According to the Migraine Research Foundation, foods that trigger migraine may only do so when combined with other triggers. But this combination — and any trigger in general — is highly individualized, making research difficult.
There’s no such thing as a universal migraine trigger. But there are some common triggers that can cause or contribute to migraine episodes in some people.
But according to the American Migraine Foundation, caffeine can actually help stop oncoming migraine attacks. It can also offer headache relief with occasional use.
Foods and drinks with caffeine include:
Many processed foods contain artificial sweeteners. These are sugar alternatives that are added to foods and drinks to add sweetness.
But these sweeteners can cause migraine. Aspartame in particular is thought to trigger migraine episodes.
Red wine in particular was reported as a trigger in over 77% of the participants who reported alcohol as a trigger.
Alcohol can cause dehydration, which is a significant contributor in developing headaches.
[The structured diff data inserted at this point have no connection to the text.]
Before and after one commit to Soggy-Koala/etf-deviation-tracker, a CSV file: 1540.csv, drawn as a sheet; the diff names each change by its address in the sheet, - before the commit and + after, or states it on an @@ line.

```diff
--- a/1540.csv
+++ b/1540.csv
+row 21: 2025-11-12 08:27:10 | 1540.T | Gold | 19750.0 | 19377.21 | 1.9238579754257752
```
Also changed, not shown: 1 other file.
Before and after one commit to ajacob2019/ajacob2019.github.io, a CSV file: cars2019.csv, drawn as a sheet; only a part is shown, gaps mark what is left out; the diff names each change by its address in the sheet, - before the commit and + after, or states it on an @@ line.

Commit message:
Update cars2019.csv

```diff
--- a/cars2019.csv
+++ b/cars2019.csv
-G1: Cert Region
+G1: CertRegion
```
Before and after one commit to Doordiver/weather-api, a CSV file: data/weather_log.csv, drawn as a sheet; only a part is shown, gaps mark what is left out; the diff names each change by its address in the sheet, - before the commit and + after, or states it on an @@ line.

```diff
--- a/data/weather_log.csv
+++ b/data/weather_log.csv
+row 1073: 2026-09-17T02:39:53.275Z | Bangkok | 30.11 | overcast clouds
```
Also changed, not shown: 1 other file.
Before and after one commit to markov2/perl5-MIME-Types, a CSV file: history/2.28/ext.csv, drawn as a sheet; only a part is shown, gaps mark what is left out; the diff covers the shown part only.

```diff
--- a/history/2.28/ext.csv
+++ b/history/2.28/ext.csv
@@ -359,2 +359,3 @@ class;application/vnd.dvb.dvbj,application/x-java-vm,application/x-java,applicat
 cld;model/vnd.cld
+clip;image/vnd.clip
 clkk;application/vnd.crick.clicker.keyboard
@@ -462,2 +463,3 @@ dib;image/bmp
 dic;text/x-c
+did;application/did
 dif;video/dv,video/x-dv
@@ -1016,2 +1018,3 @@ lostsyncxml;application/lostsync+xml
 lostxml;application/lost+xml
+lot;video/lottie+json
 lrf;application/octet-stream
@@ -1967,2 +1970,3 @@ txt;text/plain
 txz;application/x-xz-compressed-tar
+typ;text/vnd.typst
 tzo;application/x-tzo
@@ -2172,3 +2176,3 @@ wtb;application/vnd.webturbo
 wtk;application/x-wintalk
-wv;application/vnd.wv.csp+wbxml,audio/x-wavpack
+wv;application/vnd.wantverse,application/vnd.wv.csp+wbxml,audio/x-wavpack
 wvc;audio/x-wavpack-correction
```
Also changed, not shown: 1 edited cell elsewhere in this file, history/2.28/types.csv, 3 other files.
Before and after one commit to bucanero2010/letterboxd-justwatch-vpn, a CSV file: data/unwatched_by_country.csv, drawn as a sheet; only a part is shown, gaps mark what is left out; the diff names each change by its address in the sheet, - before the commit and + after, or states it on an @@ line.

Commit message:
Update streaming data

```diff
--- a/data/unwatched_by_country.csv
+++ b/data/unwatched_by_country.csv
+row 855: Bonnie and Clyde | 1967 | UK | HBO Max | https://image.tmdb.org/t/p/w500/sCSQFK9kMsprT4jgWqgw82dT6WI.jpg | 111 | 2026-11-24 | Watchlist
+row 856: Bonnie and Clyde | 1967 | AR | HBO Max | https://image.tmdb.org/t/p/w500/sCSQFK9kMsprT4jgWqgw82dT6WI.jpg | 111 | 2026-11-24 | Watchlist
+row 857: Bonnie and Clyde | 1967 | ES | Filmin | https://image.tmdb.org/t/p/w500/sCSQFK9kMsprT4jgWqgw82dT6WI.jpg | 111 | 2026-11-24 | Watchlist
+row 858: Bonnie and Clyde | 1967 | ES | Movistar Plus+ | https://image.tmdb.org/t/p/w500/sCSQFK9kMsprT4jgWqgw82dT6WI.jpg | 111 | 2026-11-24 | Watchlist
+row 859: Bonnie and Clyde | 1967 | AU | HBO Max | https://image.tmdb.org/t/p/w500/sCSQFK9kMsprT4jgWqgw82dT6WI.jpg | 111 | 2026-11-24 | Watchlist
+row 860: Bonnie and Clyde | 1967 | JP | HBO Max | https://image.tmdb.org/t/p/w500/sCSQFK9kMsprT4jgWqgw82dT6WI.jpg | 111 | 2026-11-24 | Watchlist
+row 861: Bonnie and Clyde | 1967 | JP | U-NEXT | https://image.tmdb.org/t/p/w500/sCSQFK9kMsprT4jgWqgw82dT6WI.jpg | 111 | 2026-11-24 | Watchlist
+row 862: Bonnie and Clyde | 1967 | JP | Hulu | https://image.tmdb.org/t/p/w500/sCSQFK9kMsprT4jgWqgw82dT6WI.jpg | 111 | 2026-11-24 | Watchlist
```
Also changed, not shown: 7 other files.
According to the American Migraine Foundation, chocolate is thought to be the second most common trigger for migraine attacks after alcohol. They say it affects an estimated 22 percent of people who experience migraine.
Chocolate contains both caffeine and beta-phenylethylamine, which may trigger headaches in some people.
Monosodium glutamate (MSG) is a sodium salt of glutamic acid, which naturally exists in our bodies.
MSG is found in certain foods, and present in many foods as a food additive. It’s considered safe to eat, but some researchers link it to migraine attacks.
The American Migraine Foundation notes that it may trigger severe migraine episodes in 10 to 15 percent of those with migraine. Other preservatives may also be a trigger in some people.
Cured meats — including deli meats, ham, hot dogs, and sausages — all contain preservatives called nitrates, which preserve color and flavor. These foods can release nitric oxide into the blood, which is thought to dilate blood vessels in the brain.
Aged cheeses contain a substance called tyramine. It forms when a food’s aging causes the breakdown of proteins.
The longer the cheese has aged, the higher the tyramine content will be.
Tyramine is another chemical that has been said to trigger headaches and migraine. Common cheeses that are high in tyramine include:
- blue cheese
Like aged cheeses, pickled and fermented foods can contain high amounts of tyramine. These foods include:
- kombucha (which can also have alcoholic content)
- pickled okra
- pickled jalapeños
Eating frozen foods and drinks like ice cream or slushies can trigger severe, stabbing pains in the head.
You’re most likely to experience headaches that become migraine attacks if you’re eating cold food quickly, after exercising, or when overheated.
Salty foods — especially salty processed foods that may contain harmful preservatives — may trigger migraine in some people.
Consuming high levels of sodium can increase blood pressure, causing headaches or migraine attacks.
Treatment for migraine can involve a combination of prescription and over-the-counter (OTC) medications and alternative remedies.
For occasional headache or migraine pain, you can take OTC medications like Excedrin Migraine to relieve pain. Your doctor may also prescribe triptan medications to relieve pain.
If you experience regular migraine episodes, your doctor will likely prescribe preventive medications. These may include beta-blockers, which can lower blood pressure and reduce migraine attacks.
Antidepressants are also sometimes prescribed to prevent migraine symptoms, even in those without depression.
There’s evidence that some alternative remedies can help treat migraine. These include:
Migraine episodes can be painful and interrupt your life. Fortunately, there are some lifestyle changes you can make and habits to adopt that can help you prevent them.
- eating regularly and never skipping meals
- limiting your caffeine intake
- getting plenty of sleep
- reducing the stress in your life by trying yoga, mindfulness, or meditation
- limiting the amount of time you’re looking at bright lights, or are in direct sunlight, which can both cause sensory migraine
- taking frequent “screen breaks” from television, the computer, and other screens
- trying an elimination diet to help you identify any food allergies or intolerances that may be headache triggers